A C corporation (C-corp) is a business structure typically used by larger companies or those seeking investments. Many business owners who opt to organize as a C-corp do it because they are required to, for instance if they have more than 100 shareholders. Other owners choose a C-corp structure to attract investors such as those who own high growth startups. The main downside to a C corporation is that it’s taxed twice—at the corporate level (21%) and the individual level.
Why Choose a C Corporation?
C corporations can get complicated. You first need to know that a C corporation is a corporation that doesn’t have S corporation (S-corp) tax status. What does that mean?
Once you register your business as a corporation with the state, you can choose to be an S-corp or a C-corp. Congress created the S-corp (the S stands for small business) in 1958, so smaller businesses could save money on taxes. They avoid paying the corporate tax—currently 21%.
Avoiding taxes sounds great—why would anyone want to own a C corporation and pay more taxes? The answer is that because Congress designed the S-corp for small businesses, it has restrictions that disqualify high-revenue corporations.
These restrictions include having no more than 100 shareholders, no foreign shareholders, and only one class of stock. For example, if you have two classes of stock (common and preferred), you must become a C-corp and pay the 21% corporate tax. You may want two stocks to appeal to different investors—common stockholders have voting rights and preferred stockholders get paid first during a bankruptcy.
The other main reason someone may choose to start their business as a C-corp is to attract investors like Angels or Venture Capital. Investors prefer C corporations for many advantages, including the ability to issue preferred stock and make an initial public offering (IPO) if the business is successful.

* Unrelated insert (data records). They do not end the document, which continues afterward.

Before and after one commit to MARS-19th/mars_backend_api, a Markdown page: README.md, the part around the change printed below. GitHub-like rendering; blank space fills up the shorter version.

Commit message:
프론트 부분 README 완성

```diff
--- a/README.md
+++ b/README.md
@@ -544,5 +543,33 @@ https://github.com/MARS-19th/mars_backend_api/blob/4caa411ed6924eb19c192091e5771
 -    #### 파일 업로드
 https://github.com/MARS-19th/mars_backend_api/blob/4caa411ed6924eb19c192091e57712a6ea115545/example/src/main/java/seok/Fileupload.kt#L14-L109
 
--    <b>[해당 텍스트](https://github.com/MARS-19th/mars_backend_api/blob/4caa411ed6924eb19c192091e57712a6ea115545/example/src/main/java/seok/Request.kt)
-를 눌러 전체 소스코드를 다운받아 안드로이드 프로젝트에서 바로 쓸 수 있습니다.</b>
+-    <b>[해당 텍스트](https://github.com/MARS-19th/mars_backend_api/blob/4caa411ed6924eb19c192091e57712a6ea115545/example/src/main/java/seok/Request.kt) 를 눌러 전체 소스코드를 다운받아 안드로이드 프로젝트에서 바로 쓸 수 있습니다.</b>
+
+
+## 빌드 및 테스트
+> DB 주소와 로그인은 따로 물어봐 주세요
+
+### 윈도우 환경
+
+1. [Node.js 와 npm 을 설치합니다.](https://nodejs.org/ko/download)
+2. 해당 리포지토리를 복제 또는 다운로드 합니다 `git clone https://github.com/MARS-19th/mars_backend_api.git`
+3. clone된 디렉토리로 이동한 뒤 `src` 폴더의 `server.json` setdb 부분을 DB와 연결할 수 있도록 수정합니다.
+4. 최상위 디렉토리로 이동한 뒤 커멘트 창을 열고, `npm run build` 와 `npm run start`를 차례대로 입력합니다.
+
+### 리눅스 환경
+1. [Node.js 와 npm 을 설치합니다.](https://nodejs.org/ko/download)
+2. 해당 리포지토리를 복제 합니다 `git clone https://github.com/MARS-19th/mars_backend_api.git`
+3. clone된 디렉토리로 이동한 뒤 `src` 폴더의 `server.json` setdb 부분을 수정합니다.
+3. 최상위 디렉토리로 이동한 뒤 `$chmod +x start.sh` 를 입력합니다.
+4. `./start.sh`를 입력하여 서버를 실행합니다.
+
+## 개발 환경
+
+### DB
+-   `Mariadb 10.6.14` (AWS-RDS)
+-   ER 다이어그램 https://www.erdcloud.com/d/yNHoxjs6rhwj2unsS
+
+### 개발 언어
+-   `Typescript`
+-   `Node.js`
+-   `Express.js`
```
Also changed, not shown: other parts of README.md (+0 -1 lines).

Who C Corporations Are Right For
- Larger companies: Unlike S corporations, which are limited to 100 shareholders, there are no limits on how many shareholders a C corporation can have.
- Businesses with foreign owners: The shareholders of a C corporation do not have to be citizens of the United States. In contrast, S corp shareholders must be US citizens or residents.
- Businesses owned by another corporation, LLC, or trust: A C-corp can be owned by another corporation, LLC, or trust, whereas an S corp can only be owned by natural persons.
- Businesses with several types of shareholders: Shareholders of a C corporation can have different voting rights. For example, you can give your founders greater voting rights than those who invest later.
- Companies going public: The majority of publicly traded corporations are C corporations, because the structure doesn’t limit how many shareholders they can have. Additionally, C corporations can issue common stock with fewer voting rights than other shareholders.
- Businesses seeking venture capital or equity investors: As with publicly traded companies, businesses seeking venture capital or equity investors should also organize as a C corporation to avoid limitations on shareholders and to control shareholder voting rights.
Which Business Structure is Right for You?
Answer a few questions about your business and we'll give you personalized product match
Advantages & Disadvantages of a C Corporation
C corporations offer limited liability protection for owners and the opportunity for unlimited growth. However, classifying your business as a C corporation will lead to double taxation, heavier regulation, and higher administrative costs than other business structures.
C Corporation Advantages
- Limited liability: Generally, corporate shareholders are not personally liable for the debts, liabilities, and obligations of the C corporation.
- No limit on shareholders: Unlike S-corps, C corporations are not limited to 100 shareholders. C-corps are an excellent option for businesses that intend to go public or have a large number of shareholders.
- Open to international business owners: A C corporation’s shareholders are not limited by citizenship or residence. In contrast, S corporations restrict shareholders to US citizens or residents.
- Ability to take on investors: Unlike S corps, C corporations aren’t limited to non-entity investors. This means your C-corp can accept investments from individuals, partnerships, or other corporations.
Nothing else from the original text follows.